Reproduce the tail of the data exactly. It starts at the line containing "Update rejsesomlys.html" and runs to the last line.
(Beginning of Dataset)
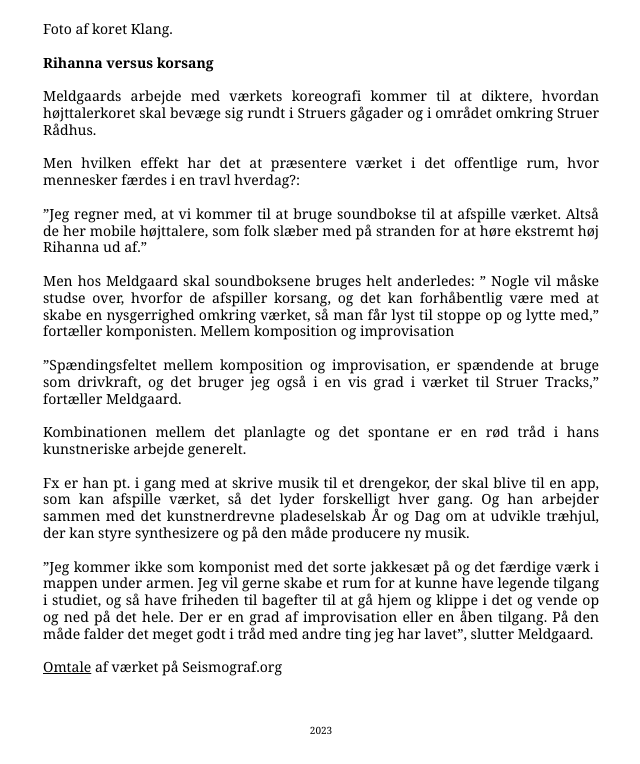
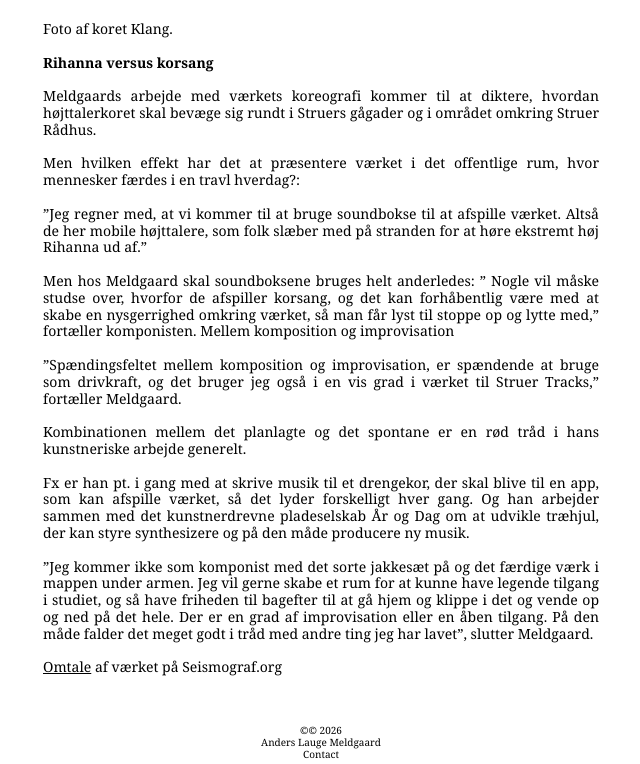
Before and after one commit to ALM-composer/ALM-composer.github.io, a plain HTML site: page works/rejsesomlys.html in a window 1280 px wide. Shown: the part 3281-4045 px from the top of the page, without its empty margins (319-959 px from the left). Before the commit the page ends 4021 px from the top, so only its background shows below. Drawn offline with Linux system fonts and the light colour scheme.

Commit message:
Update rejsesomlys.html

```diff
--- a/works/rejsesomlys.html
+++ b/works/rejsesomlys.html
@@ -133,8 +133,14 @@ Fx er han pt. i gang med at skrive musik til et drengekor, der skal blive til en
       </h2>
     </article>
   </main>
-  <footer>
-    2023
-  </footer>
+<div id="footer"></div>
+
+<script>
+fetch('/footer.html')
+  .then(response => response.text())
+  .then(data => {
+    document.getElementById('footer').innerHTML = data;
+  });
+</script>
 </body>
 </html>
```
(End of Dataset)
#### [Answer box]
Update rejsesomlys.html

```diff
--- a/works/rejsesomlys.html
+++ b/works/rejsesomlys.html
@@ -133,8 +133,14 @@ Fx er han pt. i gang med at skrive musik til et drengekor, der skal blive til en
       </h2>
     </article>
   </main>
-  <footer>
-    2023
-  </footer>
+<div id="footer"></div>
+
+<script>
+fetch('/footer.html')
+  .then(response => response.text())
+  .then(data => {
+    document.getElementById('footer').innerHTML = data;
+  });
+</script>
 </body>
 </html>
```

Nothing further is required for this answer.